Our RISE project supports refugees living in North and East London – most of them from African or Middle Eastern countries. They meet regularly with a volunteer mentor, developing a strong supportive relationship that focusses on seeking employment, writing CVs, going to job interviews and working in the UK.
Our beneficiaries tell us that the project provides them with invaluable new skills and confidence. One said: “The support and guidance from my mentor got me through many challenging situations at work. Most of all the mentoring helped me by giving me the opportunity to share and confide in someone impartial, outside work. I now better understand what I should be doing and how to find my way around it.
“Meeting with my mentor and accessing her support and guidance has been very useful to me. She has been very easy going and flexible and has shown great mentoring skills. She has always given me tremendous advice when I faced issues at work. She has given me the confidence and ability to deal with challenging situations.”

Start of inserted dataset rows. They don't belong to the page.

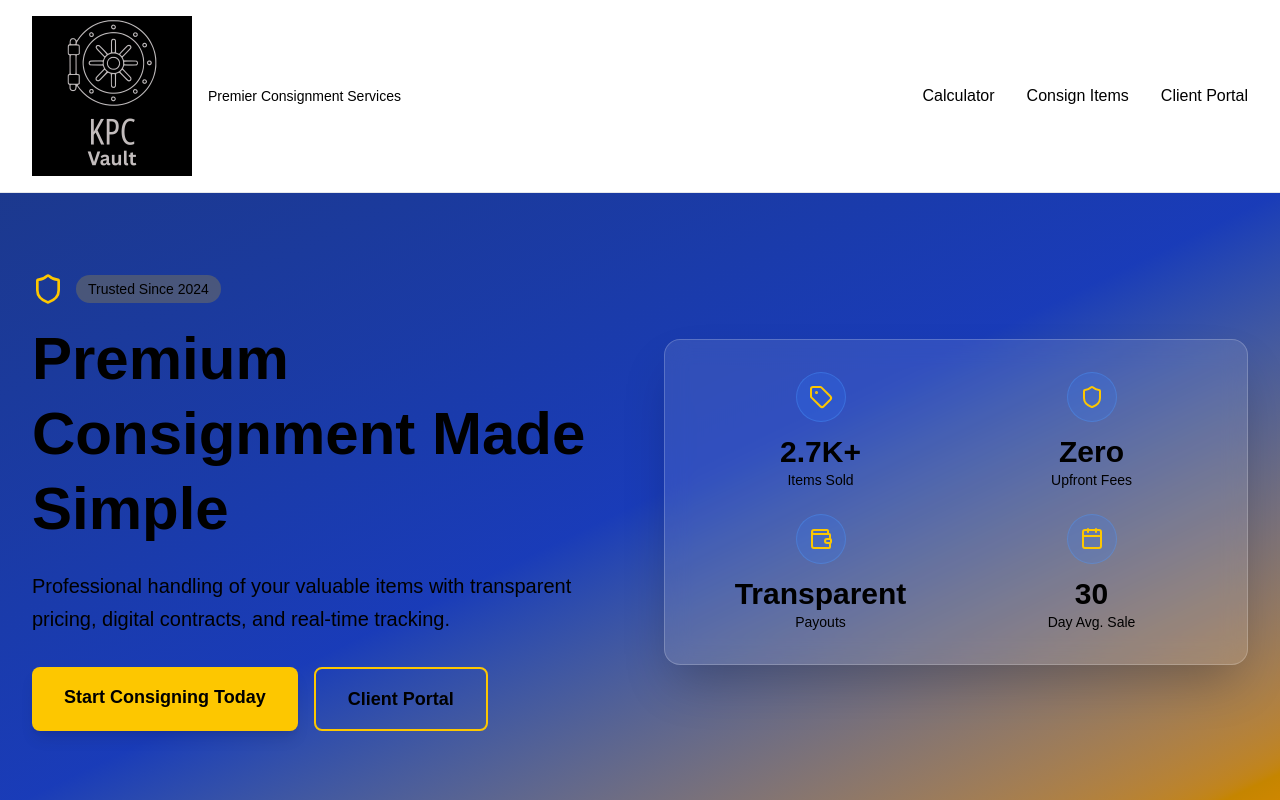
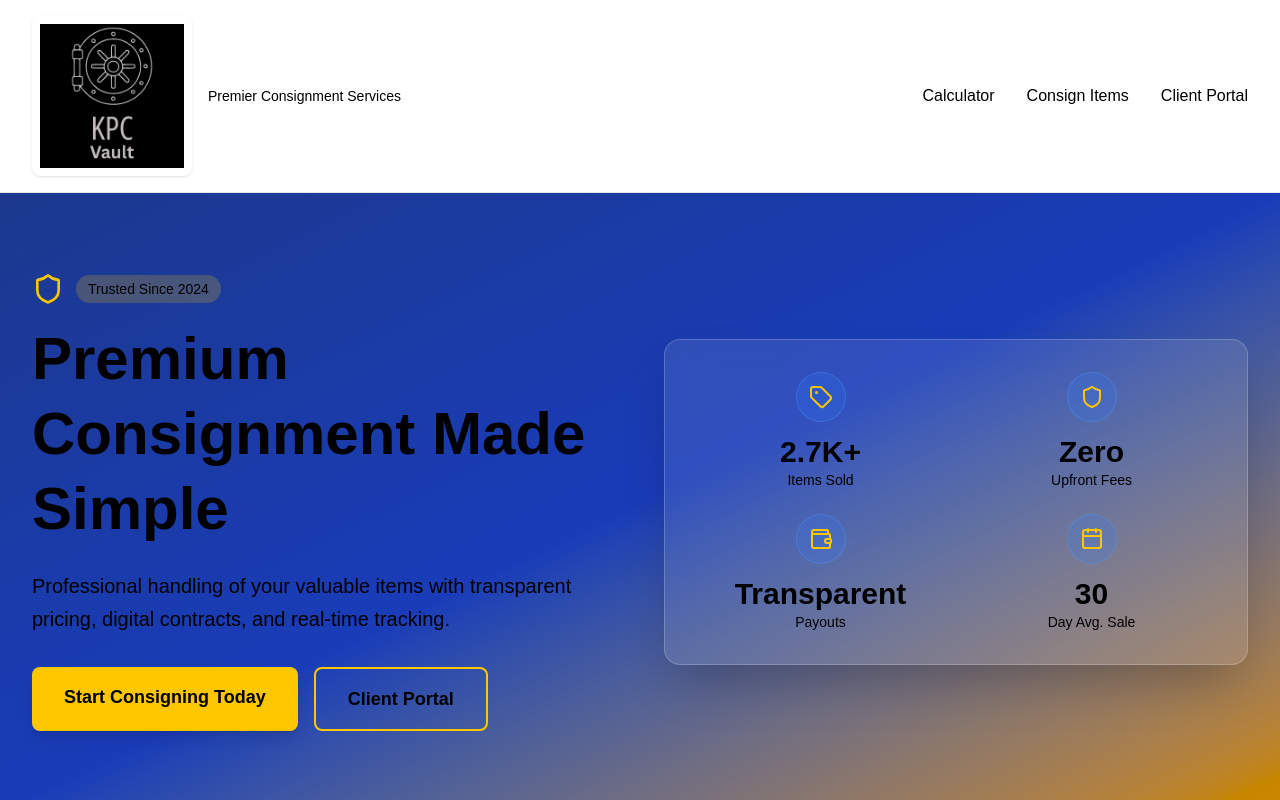
Before and after one commit to kaimerch/kpc-vault-consignment, a Next.js app: page / in a window 1280 px wide. Shown: the top 800 px of the page. Built offline with nearby package versions, Linux system fonts and the light colour scheme; a web font is replaced by a local one.

Commit message:
Update header logo with white background styling to blend with header area

```diff
--- a/src/app/page.tsx
+++ b/src/app/page.tsx
@@ -11,7 +11,7 @@ export default function Home() {
           <div className="flex justify-between items-center py-4">
             <div className="flex items-center">
               <a href="https://kpcvault.org" target="_blank" rel="noopener noreferrer" className="flex items-center hover:opacity-80 transition-opacity">
-                <Image src="/kpc-vault-logo-original.jpg" alt="KPC Vault Logo" width={160} height={48} className="mr-4" />
+                <Image src="/kpc-vault-logo-white-bg.jpg" alt="KPC Vault Logo" width={160} height={48} className="mr-4 bg-white rounded-lg p-2 shadow-sm" />
                 <div className="hidden sm:block">
                   <p className="text-sm text-gray-600 font-medium">Premier Consignment Services</p>
                 </div>
```
Also changed, not shown: public/kpc-vault-logo-white-bg.jpg (added).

Mentoring is often about helping someone identify their strengths. “My confidence improved every time I met up with her. Some jobs I would not have applied for without her,” says Yodit.
Most of our beneficiaries talk about how much mentoring has helped them with their English. “In the house I live in no one speaks English. It was good to be able to talk with someone about different things. My English is much better than before,” says Ismail.
Some struggle to travel around London on their own. Mentoring can help them gain confidence and feel less isolated within the city. “Before I met Jay I never travelled on the tube. Now I travel on the tube by myself,” says Ismail.
Many participants talk about the benefits that mentoring has had on their mental health. “It was a good opportunity to get out of the flat. She was someone I could socialise with, be myself,” says Carlos.
A lot of our mentees warmly recommend the programme. “I really appreciate the support. It means a lot. Anyone in my position would benefit from this. It is much more than a cup of coffee. It was a cup of love and care!” says Daphine.